WHAT YOU SHOULD DO: Down to the last line, set down the material below exactly, excluding pictures.

INPUT MATERIAL:
....
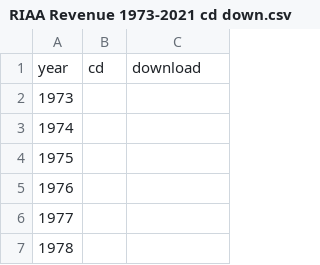
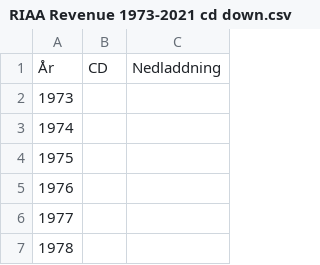
Before and after one commit to vbystroem/Projekt_GIK2XH-grupp1, a CSV file: Data/RIAA Revenue 1973-2021 cd down.csv, drawn as a sheet; only a part is shown.

```diff
--- a/Data/RIAA Revenue 1973-2021 cd down.csv
+++ b/Data/RIAA Revenue 1973-2021 cd down.csv
@@ -1,2 +1,2 @@
-year;cd;download
+År;CD;Nedladdning
 1973;;
```
Also changed, not shown: Data/RIAA Revenue Chart 1973-2021 Grouped v3 bn round3.csv, Data/RIAA Spotify cd loud.csv, 13 other files.
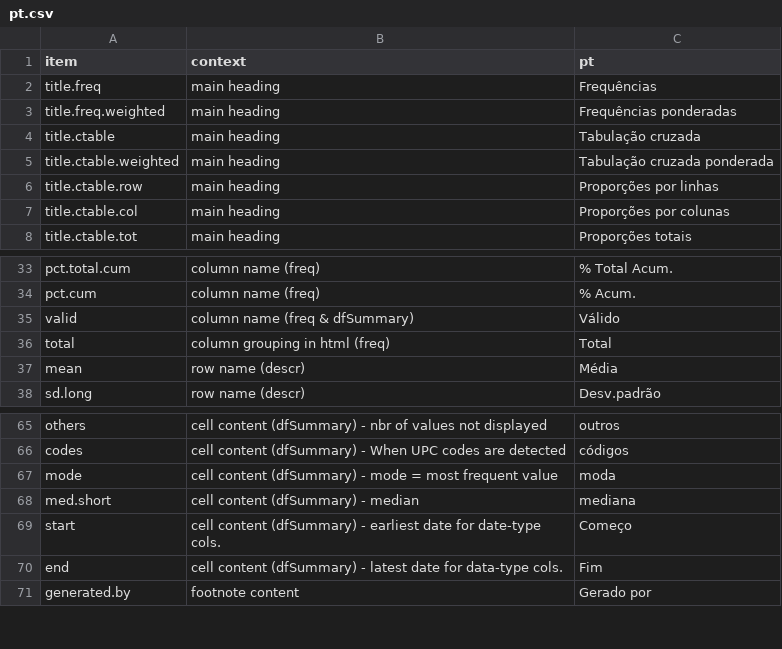
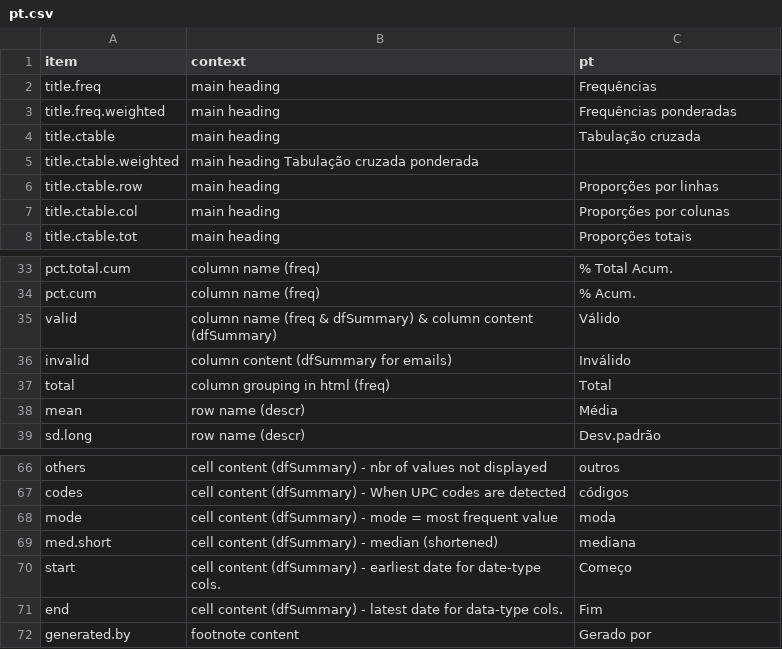
Before and after one commit to dcomtois/summarytools, a CSV file: translations/pt.csv, drawn as a sheet; only a part is shown, gaps mark what is left out; addresses are those after the commit; the diff names each change by its address in the sheet, - before the commit and + after, or states it on an @@ line.

```diff
--- a/translations/pt.csv
+++ b/translations/pt.csv
-B5 (context): main heading
+B5 (context): main heading Tabulação cruzada ponderada
-C5 (pt): Tabulação cruzada ponderada
+C5 (pt): (empty)
-B35 (context): column name (freq & dfSummary)
+B35 (context): column name (freq & dfSummary) & column content (dfSummary)
+row 36: invalid | column content (dfSummary for emails) | Inválido
-B69 (context): cell content (dfSummary) - median
+B69 (context): cell content (dfSummary) - median (shortened)
```
Also changed, not shown: translations/en.csv, translations/es.csv, 4 other files.
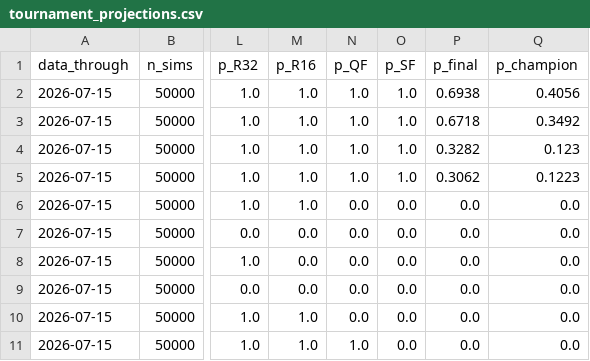
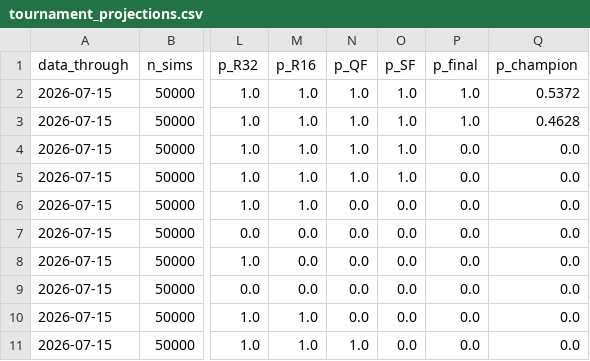
Before and after one commit to JustusVermaakSkystrm/ig-trading-bot, a CSV file: worldcup/outputs/site/tournament_projections.csv, drawn as a sheet; only a part is shown, gaps mark what is left out; the diff names each change by its address in the sheet, - before the commit and + after, or states it on an @@ line.

```diff
--- a/worldcup/outputs/site/tournament_projections.csv
+++ b/worldcup/outputs/site/tournament_projections.csv
-P2 (p_final): 0.6938
+P2 (p_final): 1.0
-Q2 (p_champion): 0.4056
+Q2 (p_champion): 0.5372
-P3 (p_final): 0.6718
+P3 (p_final): 1.0
-Q3 (p_champion): 0.3492
+Q3 (p_champion): 0.4628
-P4 (p_final): 0.3282
+P4 (p_final): 0.0
-Q4 (p_champion): 0.123
+Q4 (p_champion): 0.0
-P5 (p_final): 0.3062
+P5 (p_final): 0.0
-Q5 (p_champion): 0.1223
+Q5 (p_champion): 0.0
```
Also changed, not shown: worldcup/outputs/history.csv, worldcup/outputs/site/history.csv, 6 other files.
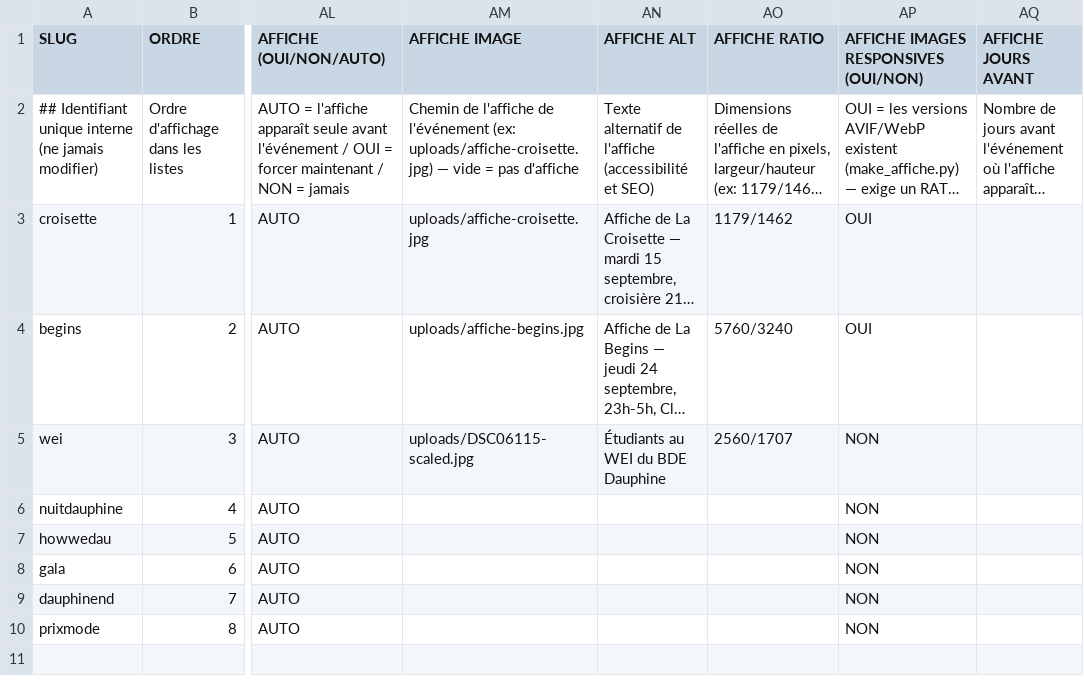
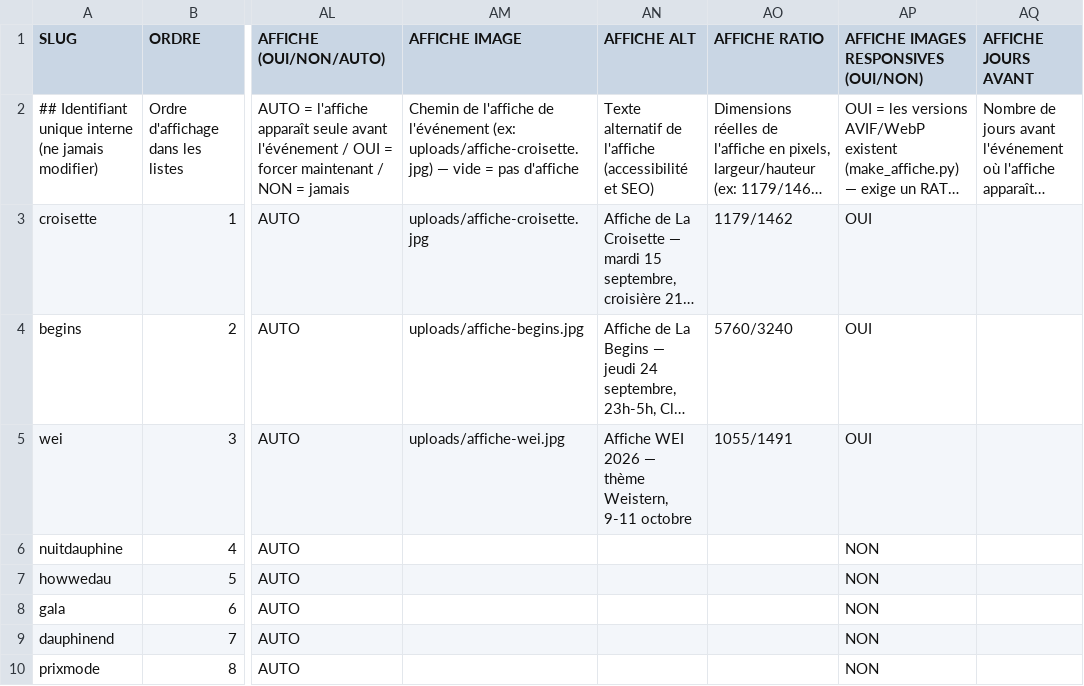
Before and after one commit to bdedauphine-cloud/sitebde, a CSV file: csv/events.csv, drawn as a sheet; only a part is shown, gaps mark what is left out; long unchanged cells end in …; the diff names each change by its address in the sheet, - before the commit and + after, or states it on an @@ line.

```diff
--- a/csv/events.csv
+++ b/csv/events.csv
-AM5 (AFFICHE IMAGE): uploads/DSC06115-scaled.jpg
+AM5 (AFFICHE IMAGE): uploads/affiche-wei.jpg
-AN5 (AFFICHE ALT): Étudiants au WEI du BDE Dauphine
+AN5 (AFFICHE ALT): Affiche WEI 2026 — thème Weistern, 9-11 octobre
-AO5 (AFFICHE RATIO): 2560/1707
+AO5 (AFFICHE RATIO): 1055/1491
-AP5: NON
+AP5: OUI
```
Also changed, not shown: 6 other files.
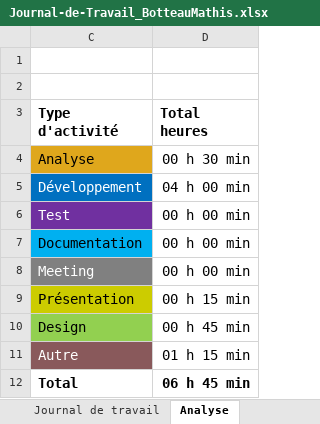
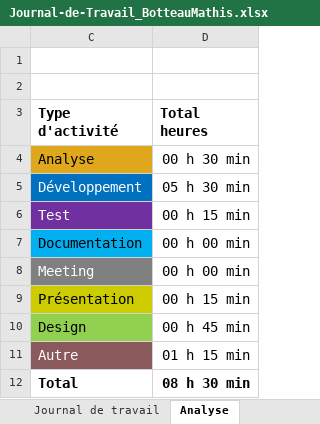
Before and after one commit to Froglaprod/P_App-Webstore, an Excel workbook: Documents/Journal-de-Travail_BotteauMathis.xlsx, sheet Analyse, drawn as a sheet; values as stored, in another font and other column widths than the file's, no borders; charts and pictures not drawn; the diff names each change by its address in the sheet, - before the commit and + after, or states it on an @@ line.

```diff
--- a/Documents/Journal-de-Travail_BotteauMathis.xlsx (sheet Analyse)
+++ b/Documents/Journal-de-Travail_BotteauMathis.xlsx (sheet Analyse)
-D5 (Total heures): 04 h 00 min
+D5 (Total heures): 05 h 30 min
-D6 (Total heures): 00 h 00 min
+D6 (Total heures): 00 h 15 min
-D12 (Total heures): 06 h 45 min
+D12 (Total heures): 08 h 30 min
```
Also changed, not shown: sheet Journal de travail, hidden cells, charts or pictures.
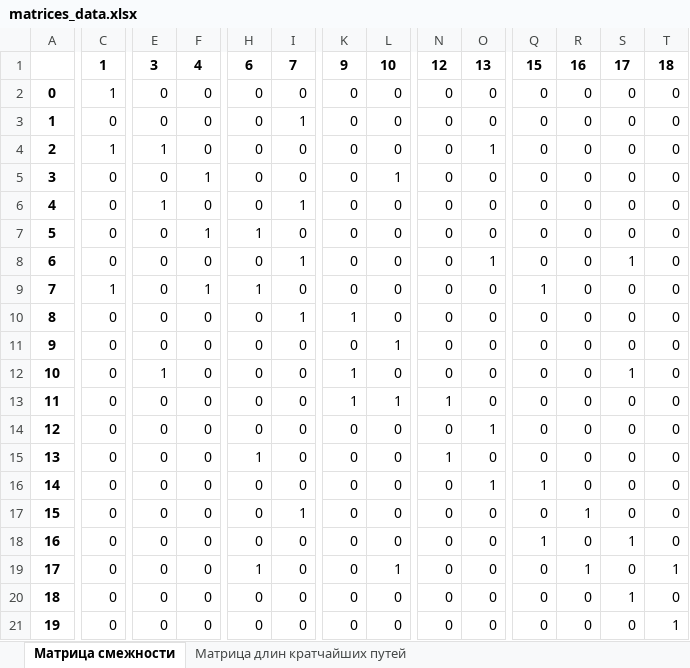
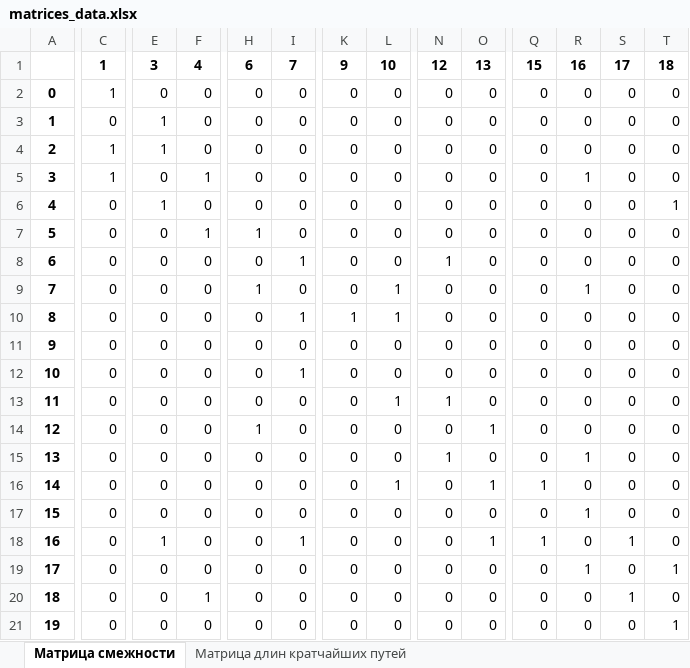
Before and after one commit to Trainbird102/Seti, an Excel workbook: matrices_data.xlsx, sheet Матрица смежности, drawn as a sheet; only a part is shown, gaps mark what is left out; values as stored, in another font and other column widths than the file's, no borders; the diff covers the shown part only; the diff names each change by its address in the sheet, - before the commit and + after, or states it on an @@ line.

```diff
--- a/matrices_data.xlsx (sheet Матрица смежности)
+++ b/matrices_data.xlsx (sheet Матрица смежности)
-E3: 0
+E3: 1
-I3: 1
+I3: 0
-O4: 1
+O4: 0
-C5: 0
+C5: 1
-L5: 1
+L5: 0
-R5: 0
+R5: 1
-I6: 1
+I6: 0
-T6: 0
+T6: 1
-N8: 0
+N8: 1
-O8: 1
+O8: 0
-S8: 1
+S8: 0
-C9: 1
+C9: 0
-F9: 1
+F9: 0
-L9:L10: 0
+L9:L10: 1
-Q9: 1
+Q9: 0
-R9: 0
+R9: 1
-L11: 1
+L11: 0
-E12: 1
+E12: 0
-I12: 0
+I12: 1
-K12:K13: 1
+K12:K13: 0
-S12: 1
+S12: 0
-H14: 0
+H14: 1
-H15: 1
+H15: 0
-R15: 0
+R15: 1
-L16: 0
+L16: 1
-I17: 1
+I17: 0
-E18: 0
+E18: 1
-I18: 0
+I18: 1
-O18: 0
+O18: 1
-H19: 1
+H19: 0
-L19: 1
+L19: 0
-F20: 0
+F20: 1
```
Also changed, not shown: 4 edited cells elsewhere in this sheet, sheet Матрица длин кратчайших путей, sheet Матрица горячего резервирования (физическая), sheet Матрица холодного резервирования (логическая), 1 other file.
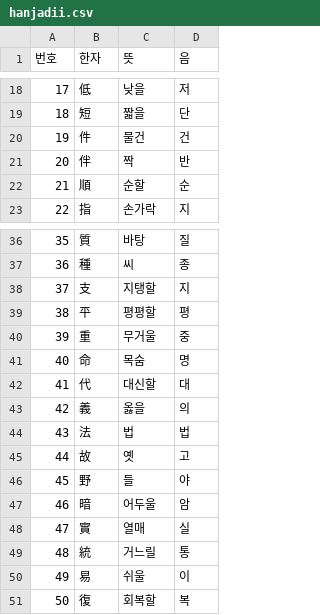
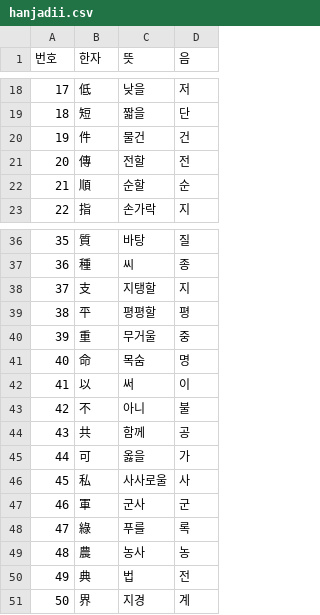
Before and after one commit to mimichocho-lab/HanjaClaude, a CSV file: data/hanjadii.csv, drawn as a sheet; only a part is shown, gaps mark what is left out; the diff covers the shown part only.

```diff
--- a/data/hanjadii.csv
+++ b/data/hanjadii.csv
@@ -20,3 +20,3 @@
 19,件,물건,건
-20,伴,짝,반
+20,傳,전할,전
 21,順,순할,순
@@ -41,11 +41,11 @@
 40,命,목숨,명
-41,代,대신할,대
-42,義,옳을,의
-43,法,법,법
-44,故,옛,고
-45,野,들,야
-46,暗,어두울,암
-47,實,열매,실
-48,統,거느릴,통
-49,易,쉬울,이
-50,復,회복할,복
+41,以,써,이
+42,不,아니,불
+43,共,함께,공
+44,可,옳을,가
+45,私,사사로울,사
+46,軍,군사,군
+47,綠,푸를,록
+48,農,농사,농
+49,典,법,전
+50,界,지경,계
```
Also changed, not shown: 127 edited cells elsewhere in this file, 17 other files.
....
YOUR RESPONSE:
Before and after one commit to vbystroem/Projekt_GIK2XH-grupp1, a CSV file: Data/RIAA Revenue 1973-2021 cd down.csv, drawn as a sheet; only a part is shown.

```diff
--- a/Data/RIAA Revenue 1973-2021 cd down.csv
+++ b/Data/RIAA Revenue 1973-2021 cd down.csv
@@ -1,2 +1,2 @@
-year;cd;download
+År;CD;Nedladdning
 1973;;
```
Also changed, not shown: Data/RIAA Revenue Chart 1973-2021 Grouped v3 bn round3.csv, Data/RIAA Spotify cd loud.csv, 13 other files.
Before and after one commit to dcomtois/summarytools, a CSV file: translations/pt.csv, drawn as a sheet; only a part is shown, gaps mark what is left out; addresses are those after the commit; the diff names each change by its address in the sheet, - before the commit and + after, or states it on an @@ line.

```diff
--- a/translations/pt.csv
+++ b/translations/pt.csv
-B5 (context): main heading
+B5 (context): main heading Tabulação cruzada ponderada
-C5 (pt): Tabulação cruzada ponderada
+C5 (pt): (empty)
-B35 (context): column name (freq & dfSummary)
+B35 (context): column name (freq & dfSummary) & column content (dfSummary)
+row 36: invalid | column content (dfSummary for emails) | Inválido
-B69 (context): cell content (dfSummary) - median
+B69 (context): cell content (dfSummary) - median (shortened)
```
Also changed, not shown: translations/en.csv, translations/es.csv, 4 other files.
Before and after one commit to JustusVermaakSkystrm/ig-trading-bot, a CSV file: worldcup/outputs/site/tournament_projections.csv, drawn as a sheet; only a part is shown, gaps mark what is left out; the diff names each change by its address in the sheet, - before the commit and + after, or states it on an @@ line.

```diff
--- a/worldcup/outputs/site/tournament_projections.csv
+++ b/worldcup/outputs/site/tournament_projections.csv
-P2 (p_final): 0.6938
+P2 (p_final): 1.0
-Q2 (p_champion): 0.4056
+Q2 (p_champion): 0.5372
-P3 (p_final): 0.6718
+P3 (p_final): 1.0
-Q3 (p_champion): 0.3492
+Q3 (p_champion): 0.4628
-P4 (p_final): 0.3282
+P4 (p_final): 0.0
-Q4 (p_champion): 0.123
+Q4 (p_champion): 0.0
-P5 (p_final): 0.3062
+P5 (p_final): 0.0
-Q5 (p_champion): 0.1223
+Q5 (p_champion): 0.0
```
Also changed, not shown: worldcup/outputs/history.csv, worldcup/outputs/site/history.csv, 6 other files.
Before and after one commit to bdedauphine-cloud/sitebde, a CSV file: csv/events.csv, drawn as a sheet; only a part is shown, gaps mark what is left out; long unchanged cells end in …; the diff names each change by its address in the sheet, - before the commit and + after, or states it on an @@ line.

```diff
--- a/csv/events.csv
+++ b/csv/events.csv
-AM5 (AFFICHE IMAGE): uploads/DSC06115-scaled.jpg
+AM5 (AFFICHE IMAGE): uploads/affiche-wei.jpg
-AN5 (AFFICHE ALT): Étudiants au WEI du BDE Dauphine
+AN5 (AFFICHE ALT): Affiche WEI 2026 — thème Weistern, 9-11 octobre
-AO5 (AFFICHE RATIO): 2560/1707
+AO5 (AFFICHE RATIO): 1055/1491
-AP5: NON
+AP5: OUI
```
Also changed, not shown: 6 other files.
Before and after one commit to Froglaprod/P_App-Webstore, an Excel workbook: Documents/Journal-de-Travail_BotteauMathis.xlsx, sheet Analyse, drawn as a sheet; values as stored, in another font and other column widths than the file's, no borders; charts and pictures not drawn; the diff names each change by its address in the sheet, - before the commit and + after, or states it on an @@ line.

```diff
--- a/Documents/Journal-de-Travail_BotteauMathis.xlsx (sheet Analyse)
+++ b/Documents/Journal-de-Travail_BotteauMathis.xlsx (sheet Analyse)
-D5 (Total heures): 04 h 00 min
+D5 (Total heures): 05 h 30 min
-D6 (Total heures): 00 h 00 min
+D6 (Total heures): 00 h 15 min
-D12 (Total heures): 06 h 45 min
+D12 (Total heures): 08 h 30 min
```
Also changed, not shown: sheet Journal de travail, hidden cells, charts or pictures.
Before and after one commit to Trainbird102/Seti, an Excel workbook: matrices_data.xlsx, sheet Матрица смежности, drawn as a sheet; only a part is shown, gaps mark what is left out; values as stored, in another font and other column widths than the file's, no borders; the diff covers the shown part only; the diff names each change by its address in the sheet, - before the commit and + after, or states it on an @@ line.

```diff
--- a/matrices_data.xlsx (sheet Матрица смежности)
+++ b/matrices_data.xlsx (sheet Матрица смежности)
-E3: 0
+E3: 1
-I3: 1
+I3: 0
-O4: 1
+O4: 0
-C5: 0
+C5: 1
-L5: 1
+L5: 0
-R5: 0
+R5: 1
-I6: 1
+I6: 0
-T6: 0
+T6: 1
-N8: 0
+N8: 1
-O8: 1
+O8: 0
-S8: 1
+S8: 0
-C9: 1
+C9: 0
-F9: 1
+F9: 0
-L9:L10: 0
+L9:L10: 1
-Q9: 1
+Q9: 0
-R9: 0
+R9: 1
-L11: 1
+L11: 0
-E12: 1
+E12: 0
-I12: 0
+I12: 1
-K12:K13: 1
+K12:K13: 0
-S12: 1
+S12: 0
-H14: 0
+H14: 1
-H15: 1
+H15: 0
-R15: 0
+R15: 1
-L16: 0
+L16: 1
-I17: 1
+I17: 0
-E18: 0
+E18: 1
-I18: 0
+I18: 1
-O18: 0
+O18: 1
-H19: 1
+H19: 0
-L19: 1
+L19: 0
-F20: 0
+F20: 1
```
Also changed, not shown: 4 edited cells elsewhere in this sheet, sheet Матрица длин кратчайших путей, sheet Матрица горячего резервирования (физическая), sheet Матрица холодного резервирования (логическая), 1 other file.
Before and after one commit to mimichocho-lab/HanjaClaude, a CSV file: data/hanjadii.csv, drawn as a sheet; only a part is shown, gaps mark what is left out; the diff covers the shown part only.

```diff
--- a/data/hanjadii.csv
+++ b/data/hanjadii.csv
@@ -20,3 +20,3 @@
 19,件,물건,건
-20,伴,짝,반
+20,傳,전할,전
 21,順,순할,순
@@ -41,11 +41,11 @@
 40,命,목숨,명
-41,代,대신할,대
-42,義,옳을,의
-43,法,법,법
-44,故,옛,고
-45,野,들,야
-46,暗,어두울,암
-47,實,열매,실
-48,統,거느릴,통
-49,易,쉬울,이
-50,復,회복할,복
+41,以,써,이
+42,不,아니,불
+43,共,함께,공
+44,可,옳을,가
+45,私,사사로울,사
+46,軍,군사,군
+47,綠,푸를,록
+48,農,농사,농
+49,典,법,전
+50,界,지경,계
```
Also changed, not shown: 127 edited cells elsewhere in this file, 17 other files.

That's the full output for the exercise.